> Required work: Your output must match the records below character for character.

*** Opening of Records ***

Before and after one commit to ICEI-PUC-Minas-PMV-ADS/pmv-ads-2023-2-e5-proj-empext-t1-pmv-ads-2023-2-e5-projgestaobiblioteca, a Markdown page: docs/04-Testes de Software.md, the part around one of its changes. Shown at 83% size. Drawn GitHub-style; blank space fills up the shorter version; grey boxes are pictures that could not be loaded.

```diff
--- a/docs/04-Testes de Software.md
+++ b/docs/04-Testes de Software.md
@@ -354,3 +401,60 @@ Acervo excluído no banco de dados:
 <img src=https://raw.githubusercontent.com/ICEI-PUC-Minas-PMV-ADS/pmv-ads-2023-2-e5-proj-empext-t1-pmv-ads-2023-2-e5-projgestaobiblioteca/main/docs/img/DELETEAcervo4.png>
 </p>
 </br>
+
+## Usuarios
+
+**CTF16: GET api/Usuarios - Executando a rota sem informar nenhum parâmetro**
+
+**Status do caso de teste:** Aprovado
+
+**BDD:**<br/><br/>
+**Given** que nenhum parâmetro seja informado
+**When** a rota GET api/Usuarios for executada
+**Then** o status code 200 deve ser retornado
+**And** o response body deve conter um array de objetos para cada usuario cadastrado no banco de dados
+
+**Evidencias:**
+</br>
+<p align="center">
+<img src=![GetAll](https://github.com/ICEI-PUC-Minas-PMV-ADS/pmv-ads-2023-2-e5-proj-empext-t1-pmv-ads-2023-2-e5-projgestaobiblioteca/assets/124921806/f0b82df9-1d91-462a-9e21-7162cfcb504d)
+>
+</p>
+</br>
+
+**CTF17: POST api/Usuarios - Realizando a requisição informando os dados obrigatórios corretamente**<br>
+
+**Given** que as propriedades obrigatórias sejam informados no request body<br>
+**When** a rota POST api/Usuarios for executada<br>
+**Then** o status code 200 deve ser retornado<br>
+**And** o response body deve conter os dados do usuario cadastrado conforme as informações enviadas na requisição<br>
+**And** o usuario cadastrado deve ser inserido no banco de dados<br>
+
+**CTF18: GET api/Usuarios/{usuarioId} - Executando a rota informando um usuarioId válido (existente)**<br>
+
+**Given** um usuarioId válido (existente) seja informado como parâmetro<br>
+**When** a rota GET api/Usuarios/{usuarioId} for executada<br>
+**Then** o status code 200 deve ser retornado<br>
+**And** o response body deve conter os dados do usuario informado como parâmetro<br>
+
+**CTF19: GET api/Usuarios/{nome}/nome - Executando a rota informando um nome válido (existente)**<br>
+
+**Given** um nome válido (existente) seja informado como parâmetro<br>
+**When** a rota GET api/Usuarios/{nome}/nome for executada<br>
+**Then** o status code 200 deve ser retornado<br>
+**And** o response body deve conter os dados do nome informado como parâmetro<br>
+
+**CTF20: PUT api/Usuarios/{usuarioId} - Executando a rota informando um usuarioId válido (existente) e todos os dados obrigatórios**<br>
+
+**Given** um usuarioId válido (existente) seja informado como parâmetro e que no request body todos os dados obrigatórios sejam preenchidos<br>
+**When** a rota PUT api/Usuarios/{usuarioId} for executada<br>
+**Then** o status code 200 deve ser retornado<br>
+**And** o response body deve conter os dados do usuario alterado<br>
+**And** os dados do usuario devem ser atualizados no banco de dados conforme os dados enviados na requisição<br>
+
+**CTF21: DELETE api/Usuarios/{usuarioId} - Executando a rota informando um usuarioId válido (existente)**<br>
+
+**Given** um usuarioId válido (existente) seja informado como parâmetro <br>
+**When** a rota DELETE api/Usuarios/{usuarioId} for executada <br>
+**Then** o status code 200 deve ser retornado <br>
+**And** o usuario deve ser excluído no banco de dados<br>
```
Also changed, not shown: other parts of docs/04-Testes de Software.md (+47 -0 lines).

*** Close of Records ***

> Result below:
Before and after one commit to ICEI-PUC-Minas-PMV-ADS/pmv-ads-2023-2-e5-proj-empext-t1-pmv-ads-2023-2-e5-projgestaobiblioteca, a Markdown page: docs/04-Testes de Software.md, the part around one of its changes. Shown at 83% size. Drawn GitHub-style; blank space fills up the shorter version; grey boxes are pictures that could not be loaded.

```diff
--- a/docs/04-Testes de Software.md
+++ b/docs/04-Testes de Software.md
@@ -354,3 +401,60 @@ Acervo excluído no banco de dados:
 <img src=https://raw.githubusercontent.com/ICEI-PUC-Minas-PMV-ADS/pmv-ads-2023-2-e5-proj-empext-t1-pmv-ads-2023-2-e5-projgestaobiblioteca/main/docs/img/DELETEAcervo4.png>
 </p>
 </br>
+
+## Usuarios
+
+**CTF16: GET api/Usuarios - Executando a rota sem informar nenhum parâmetro**
+
+**Status do caso de teste:** Aprovado
+
+**BDD:**<br/><br/>
+**Given** que nenhum parâmetro seja informado
+**When** a rota GET api/Usuarios for executada
+**Then** o status code 200 deve ser retornado
+**And** o response body deve conter um array de objetos para cada usuario cadastrado no banco de dados
+
+**Evidencias:**
+</br>
+<p align="center">
+<img src=![GetAll](https://github.com/ICEI-PUC-Minas-PMV-ADS/pmv-ads-2023-2-e5-proj-empext-t1-pmv-ads-2023-2-e5-projgestaobiblioteca/assets/124921806/f0b82df9-1d91-462a-9e21-7162cfcb504d)
+>
+</p>
+</br>
+
+**CTF17: POST api/Usuarios - Realizando a requisição informando os dados obrigatórios corretamente**<br>
+
+**Given** que as propriedades obrigatórias sejam informados no request body<br>
+**When** a rota POST api/Usuarios for executada<br>
+**Then** o status code 200 deve ser retornado<br>
+**And** o response body deve conter os dados do usuario cadastrado conforme as informações enviadas na requisição<br>
+**And** o usuario cadastrado deve ser inserido no banco de dados<br>
+
+**CTF18: GET api/Usuarios/{usuarioId} - Executando a rota informando um usuarioId válido (existente)**<br>
+
+**Given** um usuarioId válido (existente) seja informado como parâmetro<br>
+**When** a rota GET api/Usuarios/{usuarioId} for executada<br>
+**Then** o status code 200 deve ser retornado<br>
+**And** o response body deve conter os dados do usuario informado como parâmetro<br>
+
+**CTF19: GET api/Usuarios/{nome}/nome - Executando a rota informando um nome válido (existente)**<br>
+
+**Given** um nome válido (existente) seja informado como parâmetro<br>
+**When** a rota GET api/Usuarios/{nome}/nome for executada<br>
+**Then** o status code 200 deve ser retornado<br>
+**And** o response body deve conter os dados do nome informado como parâmetro<br>
+
+**CTF20: PUT api/Usuarios/{usuarioId} - Executando a rota informando um usuarioId válido (existente) e todos os dados obrigatórios**<br>
+
+**Given** um usuarioId válido (existente) seja informado como parâmetro e que no request body todos os dados obrigatórios sejam preenchidos<br>
+**When** a rota PUT api/Usuarios/{usuarioId} for executada<br>
+**Then** o status code 200 deve ser retornado<br>
+**And** o response body deve conter os dados do usuario alterado<br>
+**And** os dados do usuario devem ser atualizados no banco de dados conforme os dados enviados na requisição<br>
+
+**CTF21: DELETE api/Usuarios/{usuarioId} - Executando a rota informando um usuarioId válido (existente)**<br>
+
+**Given** um usuarioId válido (existente) seja informado como parâmetro <br>
+**When** a rota DELETE api/Usuarios/{usuarioId} for executada <br>
+**Then** o status code 200 deve ser retornado <br>
+**And** o usuario deve ser excluído no banco de dados<br>
```
Also changed, not shown: other parts of docs/04-Testes de Software.md (+47 -0 lines).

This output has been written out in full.